The same rules apply to virtually all bonds available from banks and building societies. Interest is usually taxed at 20 per cent and non-taxpayers will need to fill in form R85 if they are to receive their interest gross. If you have paid tax on your savings in the last six years when you were not liable to pay, you can claim this back. To do this, complete form R40, available from your local tax office. Some banks and building societies also have copies of this form.
Bonds issued by insurance companies and investment houses are taxed differently. Depending on the type of bond, investors may find the interest is automatically taxed at 20 per cent and is not reclaimable even if you are a non-taxpayer. This is usually the case with what are called guaranteed income (or growth) bonds. Always ask the product provider how the bond is taxed before you invest.
Tax on individual shares and unit and investment trusts works differently again. When companies pay out income to their shareholders, this comes in the form of a dividend cheque that is net of basic rate tax and is accompanied by a tax credit voucher that represents the tax paid on their behalf. Non-taxpayers should send the tax credit voucher to their local tax office for a refund. Non-taxpayers who have not reclaimed this tax in the past should speak to their local tax office for advice on an older claim.
So how do you know if you are a non-taxpayer? Basically, if your taxable income is less than your personal allowance, you are probably a non-taxpayer. Taxable income is made up of any earnings, state benefits, pensions, gross dividends and gross interest from savings that you receive, plus any other income. The annual personal allowance is pounds 3,765 for a single person, a married woman and a widow or widower under 65. Married men receiving the married couple's allowance and single parents under 65 have an annual personal allowance of pounds 5,107. People aged 65 and over have higher personal allowances.

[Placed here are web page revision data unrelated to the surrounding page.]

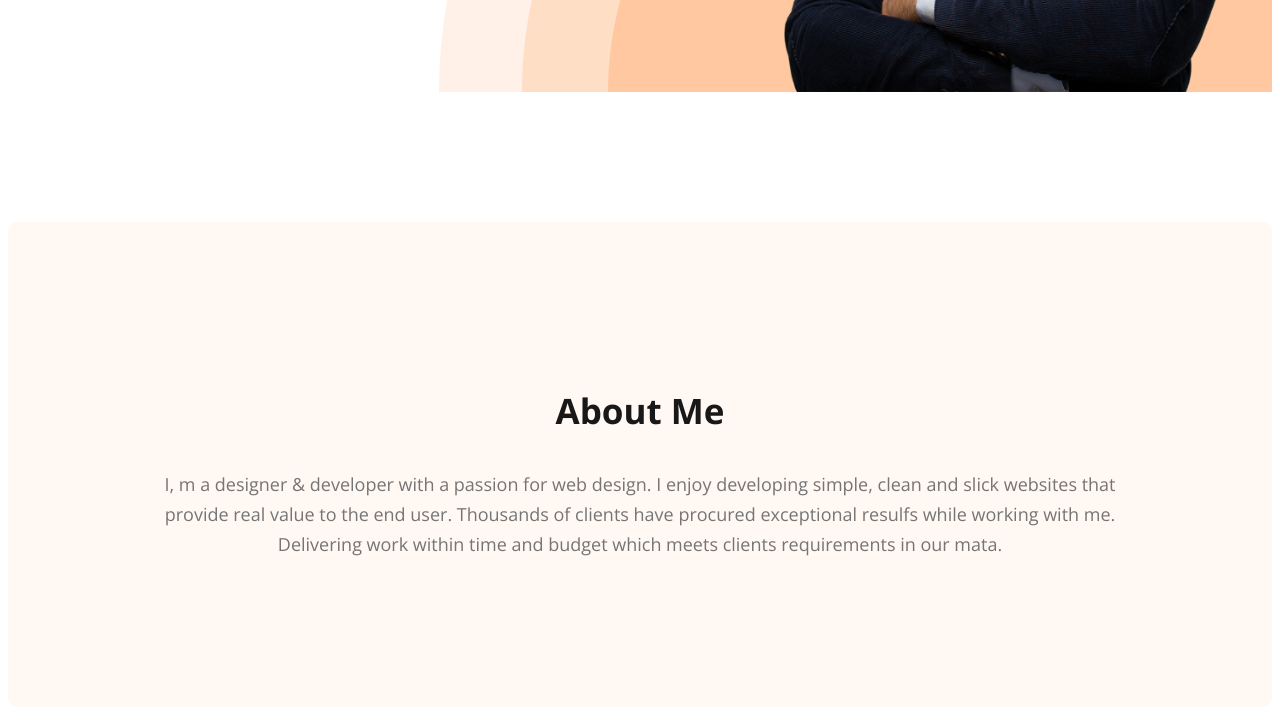
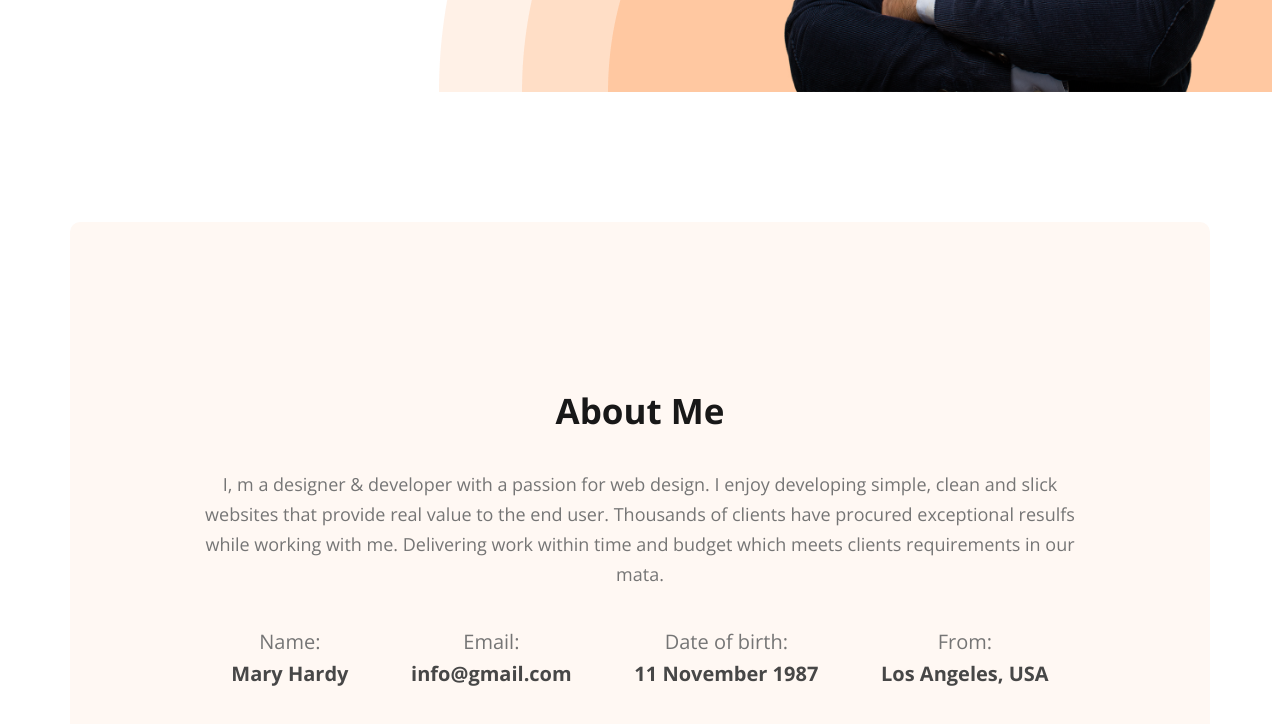
Before and after one commit to sifat2626/Developer-Portfolio, a plain HTML site: page index.html in a window 1280 px wide. Shown: the part 676-1400 px from the top of the page. Drawn offline with nearby package versions, Linux system fonts and the light colour scheme.

Commit message:
about done

```diff
--- a/index.html
+++ b/index.html
@@ -39,7 +39,7 @@
       </div>
     </header>
 
-    <main>
+    <main class="section-main">
       <section class="section-about">
         <h3 class="section-title">About Me</h3>
         <p class="section-description">
@@ -49,6 +49,24 @@
           while working with me. Delivering work within time and budget which
           meets clients requirements in our mata.
         </p>
+        <div class="about-info-container">
+          <div class="about-info">
+            <p class="info-title">Name:</p>
+            <p class="info-description">Mary Hardy</p>
+          </div>
+          <div class="about-info">
+            <p class="info-title">Email:</p>
+            <p class="info-description">info@gmail.com</p>
+          </div>
+          <div class="about-info">
+            <p class="info-title">Date of birth:</p>
+            <p class="info-description">11 November 1987</p>
+          </div>
+          <div class="about-info">
+            <p class="info-title">From:</p>
+            <p class="info-description">Los Angeles, USA</p>
+          </div>
+        </div>
       </section>
     </main>
 
--- a/styles/style.css
+++ b/styles/style.css
@@ -108,6 +108,10 @@ nav a {
 }
 
 /* main section styles */
+.section-main {
+  max-width: 1140px;
+  margin: 0 auto;
+}
 
 /* about section styles */
 .section-about {
@@ -116,3 +120,26 @@ nav a {
   background: #fff8f3;
   margin: 130px 0;
 }
+
+.about-info-container {
+  display: flex;
+  justify-content: space-around;
+}
+
+.about-info {
+  text-align: center;
+}
+
+.info-title {
+  color: #757575;
+  font-size: 20px;
+  margin-bottom: 0;
+  line-height: 30px; /* 150% */
+}
+.info-description {
+  margin-top: 2px;
+  color: #474747;
+  font-size: 20px;
+  font-weight: 700;
+  line-height: 30px;
+}
```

To help work out if you are a non-taxpayer and whether you should pay tax on your savings and investments, the Inland Revenue has produced "A Guide For People With Savings", or leaflet IR110. Available from your local tax office, whose address will be in your local phone book under Inland Revenue, it gives details on how non-taxpayers can receive interest gross and reclaim tax already paid.Reuse content